She has performed at and coordinated the musical programs for countless events around the city, and has never accepted a cent.
Mrs Albury’s generosity has been rewarded today with an Order of Australia Medal (OAM) on this year’s Queen’s Birthday honours list, recognising her service to the Cessnock community.
Mrs Albury said she was stunned to find out she would be receiving the honour.
“I’m excited, humbled and grateful to the people who nominated me,” she said.
Born in Cooma, Mrs Albury and her husband John moved to Cessnock in 1988, when Mr Albury was appointed as patrol commander at Cessnock Police Station.
Mrs Albury had been heavily involved in musical theatre in Bathurst for the decade before that, holding principal roles in 17 productions and becoming a life member of the Bathurst Players.
As word spread around Cessnock that she was a singer, the invitations to perform at community and charity events started to flow in – and Mrs Albury was happy to accept.
“When you’ve been given a gift, you should share it,” she said.
Mrs Albury led the singing for Cessnock’s Anzac Day and Remembrance Day ceremonies from 1990 to 2005.
Her involvement with the Cessnock, Weston and Kurri Kurri Retired Mineworkers Associations and Cessnock Wine Country Rotary Club led to honorary membership with those organisations.
She joined the Cessnock Cantata Choir in 1992 and held “every role but president”, including 12 years as treasurer and 20 as publicity officer, until the choir wound up in 2014.
She also spent three years with Maitland Gilbert and Sullivan Society, directing two productions and co-producing another.
When the late John Clarence was mayor of Cessnock, he asked Mrs Albury to be council’s honorary musical director, a role she held for eight years.
She organised the musical program for council events including Carols in the Park, Australia Day, Christmas in July, naturalisation ceremonies and senior citizen of the year awards from 2001 to 2009.
“It gave me the opportunity to do something I really enjoyed, and as a result of that I met many lovely young talented people,” she said.
“It was such a pleasure to work with them.”
She also met many outstanding local young women as a judge of the Miss Cessnock City quest for 24 years.
She received the Marthaville Arts and Cultural Award in 2002, and was recognised by Cessnock City Council with an appreciation award in 1999 and as Cessnock’s citizen of the year in 2007.
Mrs Albury’s latest honour continues a proud tradition in her family.

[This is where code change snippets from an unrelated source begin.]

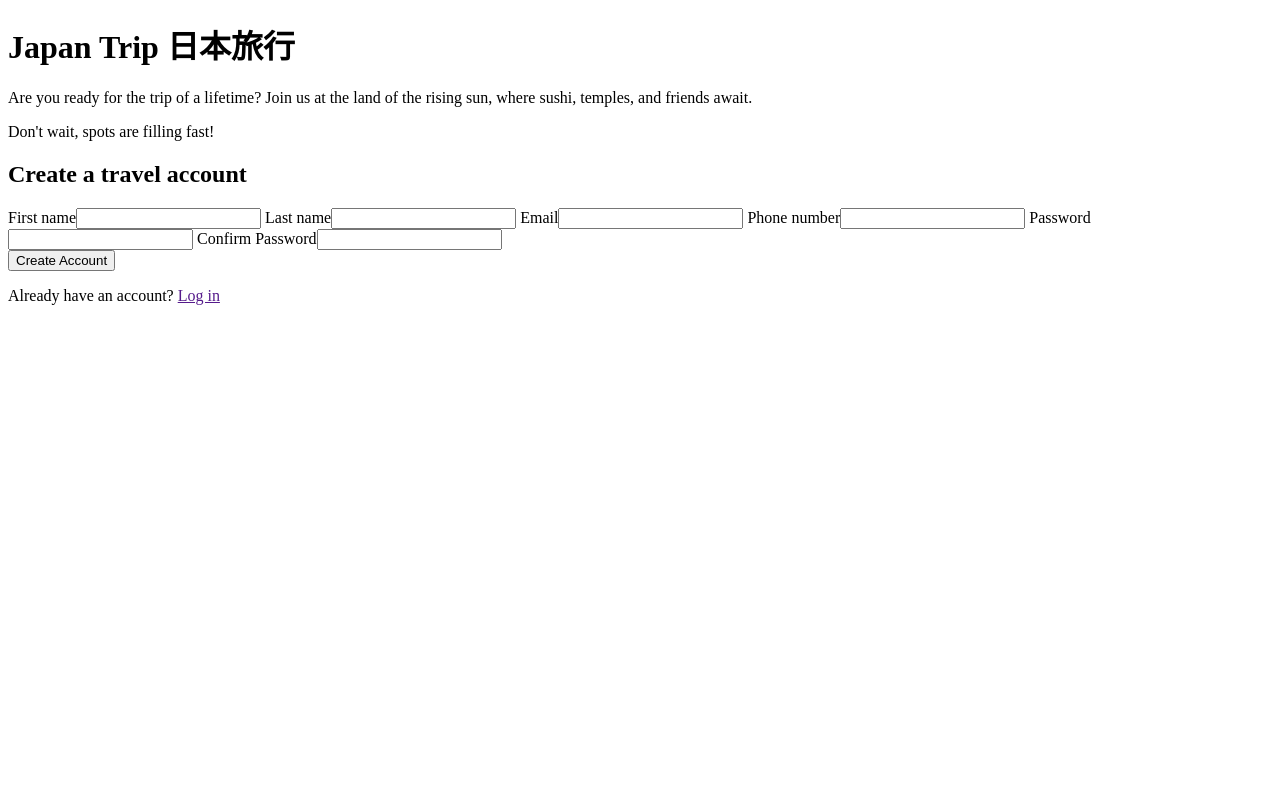
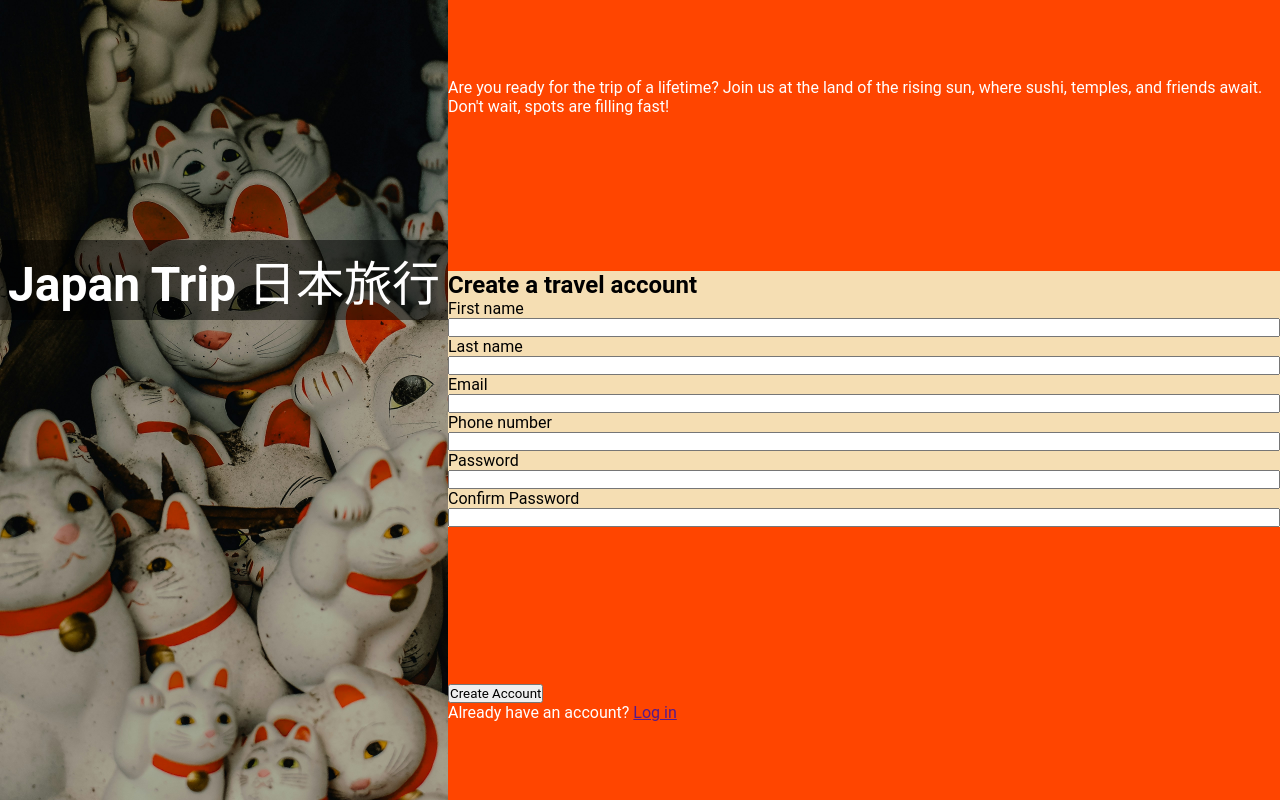
Before and after one commit to SamiraMSadat/odin-sign-up-form, a plain HTML site: page index.html in a window 1280 px wide. Drawn offline with Linux system fonts and the light colour scheme.

Commit message:
Style the header and company banner section, apply flex to other sections

```diff
--- a/index.html
+++ b/index.html
@@ -7,8 +7,9 @@
     <link rel="stylesheet" href="styles.css">
 </head>
 <body>
+    <div class="container">
         <header>
-        <div class="bgd-transparent">
+            <div class="company-banner absolute-center">
                 <h1>Japan Trip <span class="noto-serif-jp">日本旅行</span></h1>
             </div>
         </header>
@@ -18,9 +19,9 @@
                 <p>Don't wait, spots are filling fast!</p>
             </div>
 
-        <form action="">
-            <div class="form-background">
+            <form action="#">
                     <h2>Create a travel account</h2>
+                    <div class="fields-container">
                         <label for="first-name">First name</label><input type="text" name="first-name" id="first-name">
                         <label for="last-name">Last name</label><input type="text" name="last-name" id="last-name">
                         <label for="email">Email</label><input type="email" name="email" id="email">
@@ -28,12 +29,14 @@
                         <label for="password">Password</label><input type="password" name="password" id="password">
                         <label for="confirm-password">Confirm Password</label><input type="password" name="confirm-password" id="confirm-password">
                     </div>
+            </form>
+
             <div class="form-submit">
                 <button type="submit">Create Account</button>
                 <p>Already have an account? <a href="">Log in</a></p>
             </div>
-        </form>
+
         </main>
-
+    </div>
 </body>
 </html>
--- a/styles.css
+++ b/styles.css
@@ -1,8 +1,71 @@
-.roboto-jp {
-  font-family: "Roboto", sans-serif;
+* {
+    margin: 0;
+    padding: 0;
+    font-family: "Roboto", sans-serif;
+}
+
+/* Custom font for Japanese script */
+.noto-serif-jp {
+  font-family: "Noto Serif JP", serif;
   font-optical-sizing: auto;
-  font-weight: 400;
+  font-weight:400;
   font-style: normal;
-  font-variation-settings:
-    "wdth" 100;
 }
+
+:root {
+    --background-main: orangered;
+    --background-secondary: wheat;
+    --font-color-light: white;
+}
+
+.container {
+    display: flex;
+}
+
+header {
+    background-image: url("./assets/maneki_neko.jpg");
+    background-size: cover;
+    display:flex;
+    flex-direction: column;
+    flex: 1 1 35%;
+    height: 100vh;
+    width: 50vw;
+    position: relative;
+}
+
+h1 {
+    color: var(--font-color-light);
+    font-size: 48px;
+}
+
+.company-banner {
+    background-color: rgb(0,0,0,0.5);
+    display: flex;
+    justify-content: center;
+    align-items: center;
+    width: 100%;
+    height:10%;
+    position: absolute;
+    top: 30%;
+}
+
+main {
+    display: flex;
+    flex: 1 1 65%;
+    flex-direction: column;
+    justify-content: space-around;
+    background-color: var(--background-main);
+}
+
+p {
+    color: var(--font-color-light);
+}
+
+form {
+    background-color: var(--background-secondary);
+}
+
+.fields-container {
+    display: flex;
+    flex-direction: column;
+}
```
Lines whose indentation alone changed are shown as unchanged.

Her husband John received the the Australian Police Medal on the Queen’s Birthday in 1995; and her father Tom Smedley received the British Empire Medal (BEM) for his service to the Snowy Mountains Scheme on the New Year’s Day honours list in 1964.